The complexity of these debates over who and how the Job Corps served could not be incorporated into a commercial. Celebrities—notably, the professional football superstars Johnny Unitas and Jim Brown—pitched the program on televisions across the country. Opportunity. Jobs. Free. The message permeated the rough exteriors of the Fifth Ward generally and of George Foreman specifically. He and a neighborhood friend, Roy Harrison, applied to the Job Corps together. They were both accepted, “but you gotta leave town,” they were told. “No option.”
They were not privy to the machinations behind this condition. The complaints of folks like Mrs. Wade grew louder and threatened to undermine the Job Corps, so its director, Dr. Otis A. Singletary, began compiling demographic data and implementing a secret quota system. The closest center to Houston, in San Marcos, had too many black Corpsmen. African American applicants from the Houston area, including Foreman and Harrison, were strategically deployed to centers that looked more racially balanced or simply did not get looked at.
Fort Vannoy, tucked away in the southwestern corner of Oregon, met both criteria of being integrated and invisible. It was 2,000 miles farther than either had intended to move, but they both got on the airplane. Foreman remembers his mother crying as he left, but not completely from sorrow.
Fort Vannoy was a world away from the Bloody Fifth, but there was something familiar about it. He had seen this before, just not in person. The pages from Roads to Everywhere came to life in front of him. “There were rivers!” Foreman remembered thinking as they descended into the Oregon wilderness. And more importantly, there was food: “Every problem I ever had was over. I had three meals in one day.” The camp was far from perfect. It was not even complete.
Foreman, like almost everyone else at Fort Vannoy, was there to learn carpentry and bricklaying, but soon discovered that this was a blend of general and on-the-job job training as they finished building the facility. Amenities were few; the camp lacked the recreational space and organized activities available at other, bigger, more established sites. Downtime could be rough, both figuratively and literally.
“At home in Houston, I drank and fought,” Foreman said later, but in Oregon, without access to alcohol, he “just fought.” Wrestling with change and identity in a new environment, Foreman fell back on what he knew best. But it was not the same as in the Bloody Fifth, where it could seem necessary to fight for self-defense or as his source of income. “This was the least threatening place I’d ever been,” he acknowledged, but he still manufactured reasons to start fights that he knew he could finish.

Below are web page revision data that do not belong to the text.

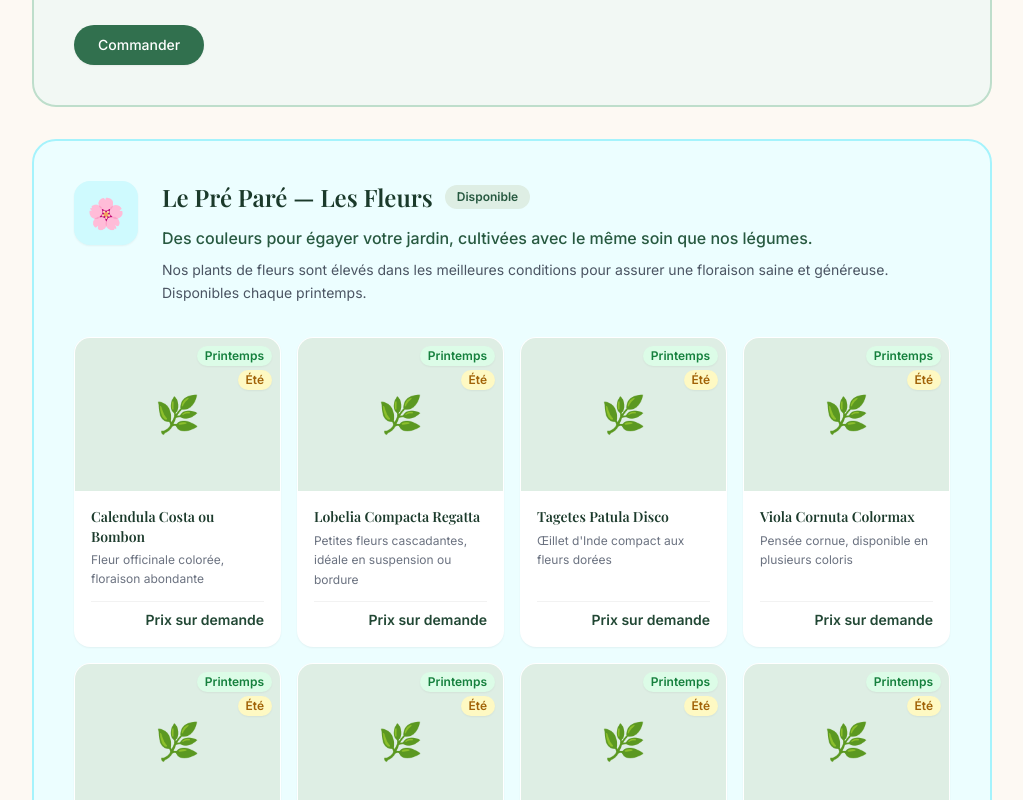
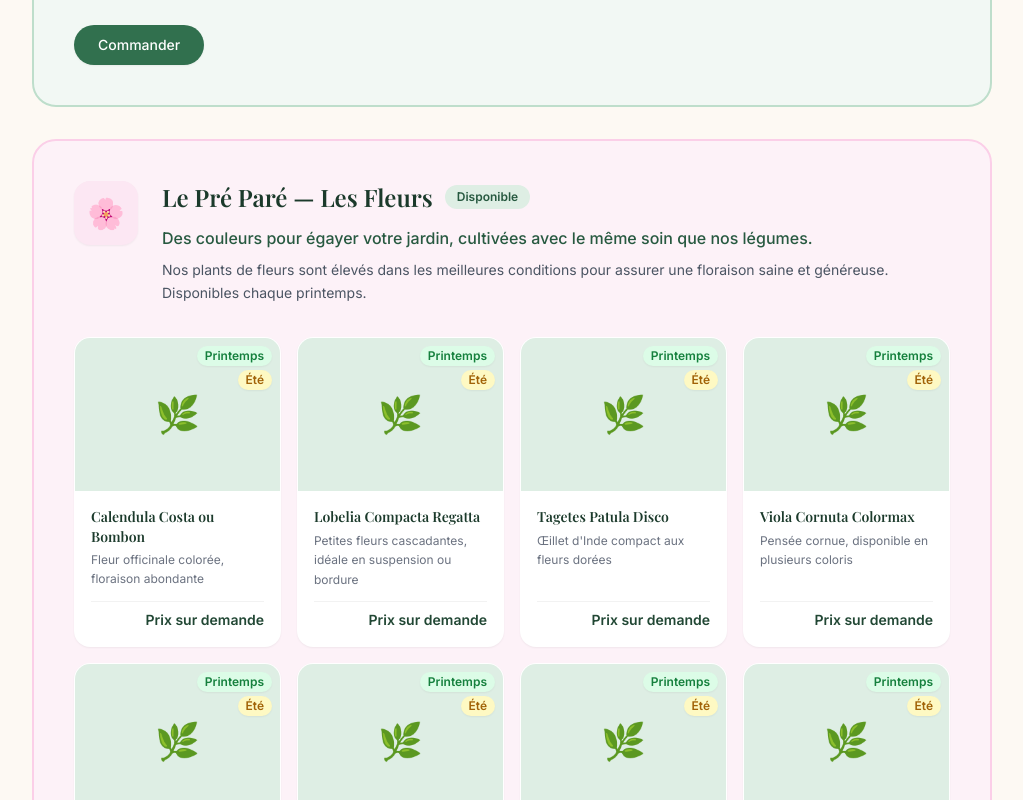
Before and after one commit to LePingouins/Le-Pr-Par-, a React (Vite) app: page /produits in a window 1280 px wide. Shown: the part 1780-2580 px from the top of the page, without its empty margins (128-1151 px from the left). Built offline with nearby package versions, Linux system fonts and the light colour scheme; a web font is replaced by a local one.

Commit message:
Changed background color

```diff
--- a/src/pages/Products.jsx
+++ b/src/pages/Products.jsx
@@ -120,7 +120,7 @@ function CategorySection({ cat, products, idx }) {
 
   const accentColors = [
     { bg: 'bg-garden-50',  border: 'border-garden-200', emoji_bg: 'bg-garden-100', tag: 'bg-garden-100 text-garden-700',  card: 'bg-white' },
-    { bg: 'bg-cyan-50',    border: 'border-cyan-200',   emoji_bg: 'bg-cyan-100',   tag: 'bg-cyan-100 text-cyan-700',      card: 'bg-white' },
+    { bg: 'bg-pink-50',    border: 'border-pink-200',   emoji_bg: 'bg-pink-100',   tag: 'bg-pink-100 text-pink-700',      card: 'bg-white' },
     { bg: 'bg-amber-50',   border: 'border-amber-200',  emoji_bg: 'bg-amber-100',  tag: 'bg-amber-100 text-amber-700',    card: 'bg-white' },
     { bg: 'bg-orange-50',  border: 'border-orange-200', emoji_bg: 'bg-orange-100', tag: 'bg-orange-100 text-orange-700',  card: 'bg-white' },
     { bg: 'bg-rose-50',    border: 'border-rose-200',   emoji_bg: 'bg-rose-100',   tag: 'bg-rose-100 text-rose-700',      card: 'bg-white' },
```
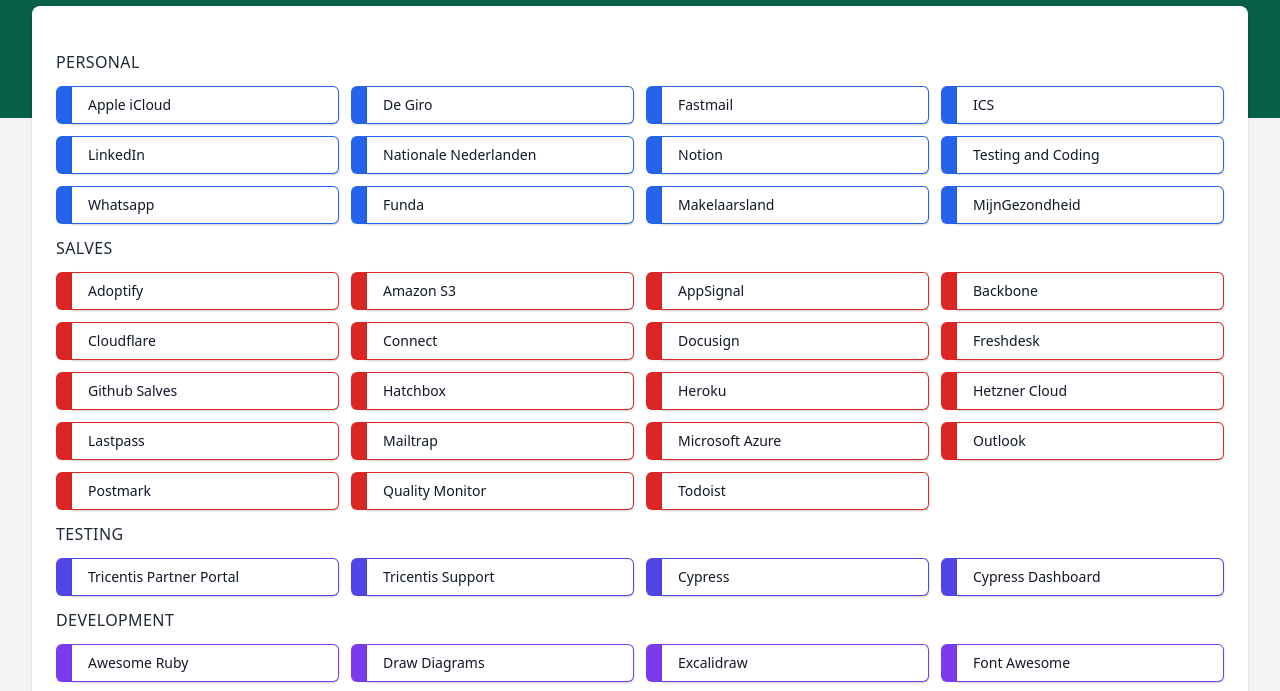
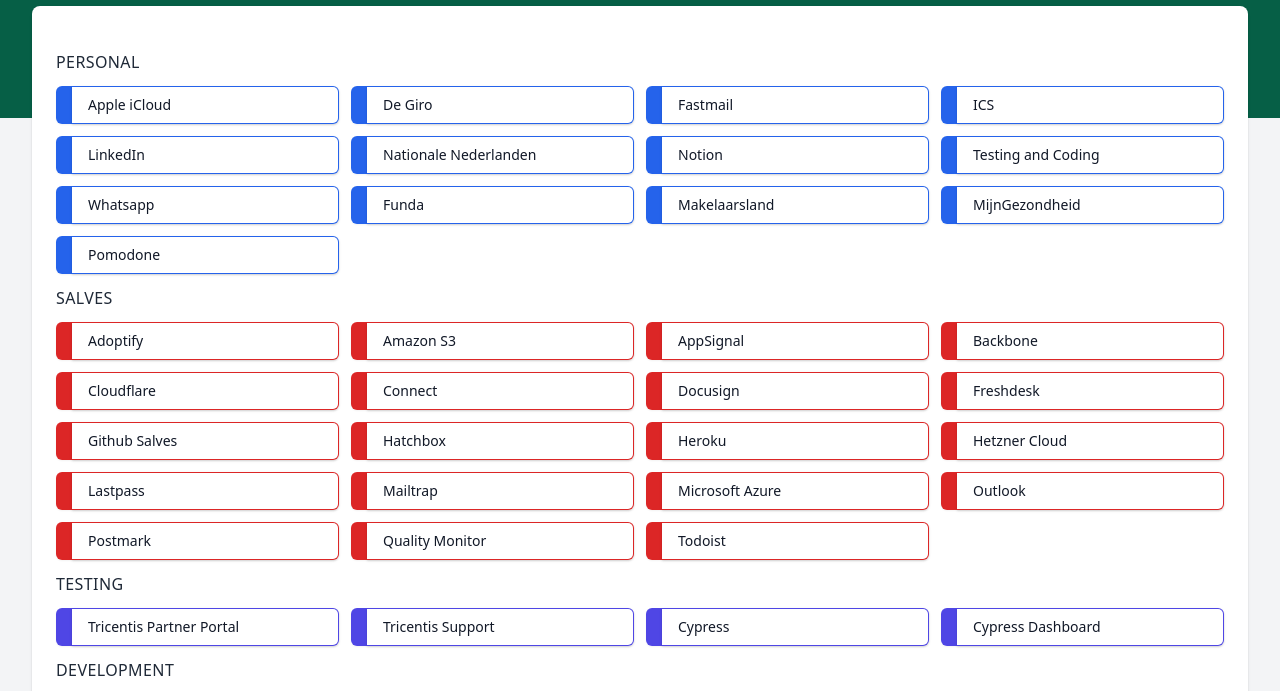
Before and after one commit to jarkelen/hotlynx, a plain HTML site: page index.html in a window 1280 px wide. Shown: the part 74-765 px from the top of the page. Drawn offline with nearby package versions, Linux system fonts and the light colour scheme.

Commit message:
added link

```diff
--- a/index.html
+++ b/index.html
@@ -151,6 +151,17 @@
                 </a>
               </div>
             </li>
+            <li class="col-span-1 flex shadow-sm rounded-md" id="#{dom_id(link)}">
+              <div class="bg-blue-600 flex-shrink-0 flex items-center justify-center w-4 text-white text-sm font-medium rounded-l-md"></div>
+              <div class="flex-1 flex items-center justify-between border-t border-r border-b border-blue-600 bg-white rounded-r-md truncate shadow hover:bg-blue-100">
+                <a href="https://app.pomodoneapp.com/#/login" target="blank">
+                  <div class="flex-1 px-4 py-2 text-sm truncate">
+                    <div class="text-gray-900 font-medium hover:text-gray-600">Pomodone</div>
+                  </div>
+                </a>
+              </div>
+            </li>
+
           </ul>
 
           <h2 class="text-gray-800 text-base font-medium uppercase tracking-wide">salves</h2>
```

Foreman fought everywhere from the barracks to the dining hall, using a dinner tray as a weapon if he was tired of using his fists. Even his hometown friend distanced himself from someone who seemed like a soon-to-be-former Corpsman. His actions might have been better suited for Sugar Land than Fort Vannoy, and despite reprimands from Job Corps counselors or shaming from kitchen workers whom he strategically befriended, the behavior continued. As he put it, “I wasn’t fighting to live, I was living to fight.”
Excerpted from No Way but to Fight: George Foreman and the Business of Boxing, by Andrew R.M. Smith. Used with permission from the University of Texas Press, © 2020